=== Stored data ===

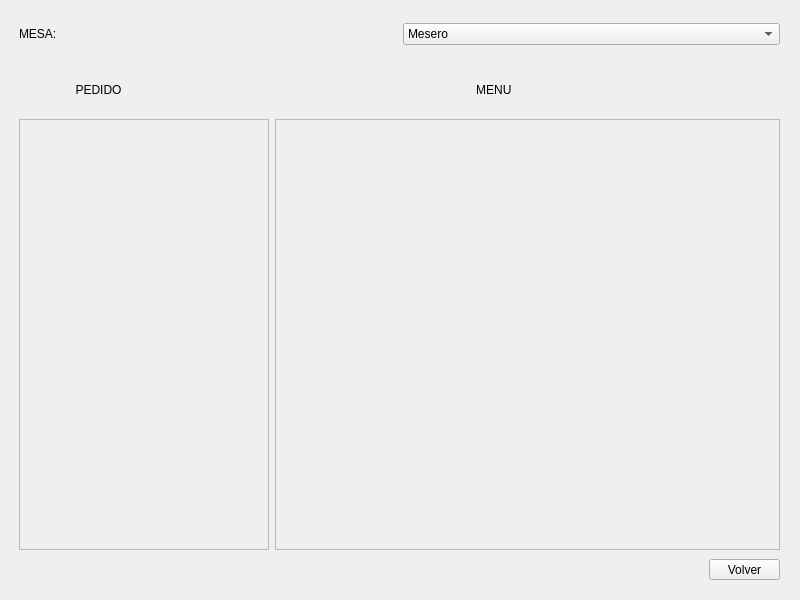
Old version of the form mainwindow.ui in the repository zamax14/Foodministration.
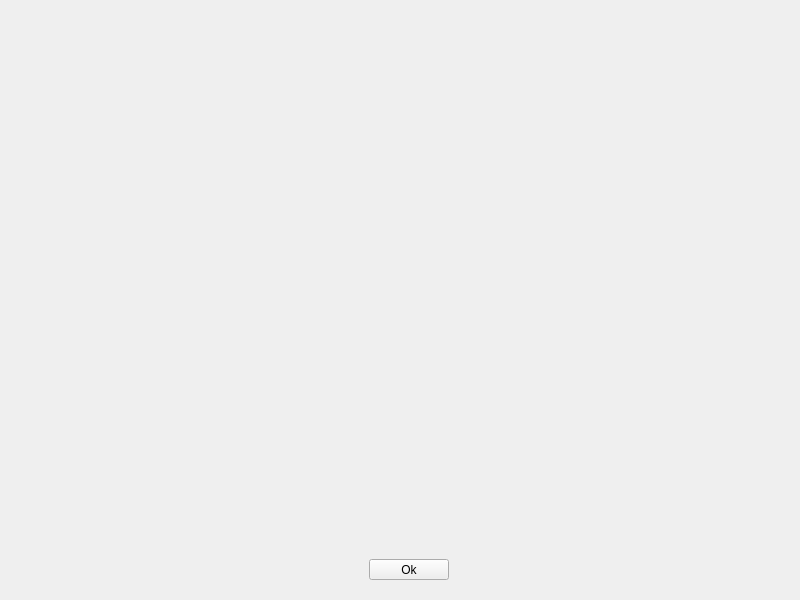
New version of the form. Icons and pictures are not drawn.

Commit message: Generacion de facturas version inicial

Patch:
```diff
--- a/mainwindow.ui
+++ b/mainwindow.ui
@@ -28,7 +28,7 @@
        </sizepolicy>
       </property>
       <property name="currentIndex">
-       <number>1</number>
+       <number>3</number>
       </property>
       <widget class="QWidget" name="Mesas">
        <widget class="QLabel" name="mesa_6LB">
@@ -546,6 +546,32 @@
         </layout>
        </widget>
       </widget>
+      <widget class="QWidget" name="Factura">
+       <widget class="QWidget" name="gridLayoutWidget">
+        <property name="geometry">
+         <rect>
+          <x>70</x>
+          <y>30</y>
+          <width>651</width>
+          <height>511</height>
+         </rect>
+        </property>
+        <layout class="QGridLayout" name="facturaGL"/>
+       </widget>
+       <widget class="QPushButton" name="okPB">
+        <property name="geometry">
+         <rect>
+          <x>360</x>
+          <y>550</y>
+          <width>80</width>
+          <height>21</height>
+         </rect>
+        </property>
+        <property name="text">
+         <string>Ok</string>
+        </property>
+       </widget>
+      </widget>
      </widget>
     </item>
    </layout>
```
Left out of the diff: 21 changed lines with no effect on the pictures. The commit also changes 9 other files.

===

For each line above that includes "QWidget", make a copy.

       <widget class="QWidget" name="Mesas">
+      <widget class="QWidget" name="Factura">
+       <widget class="QWidget" name="gridLayoutWidget">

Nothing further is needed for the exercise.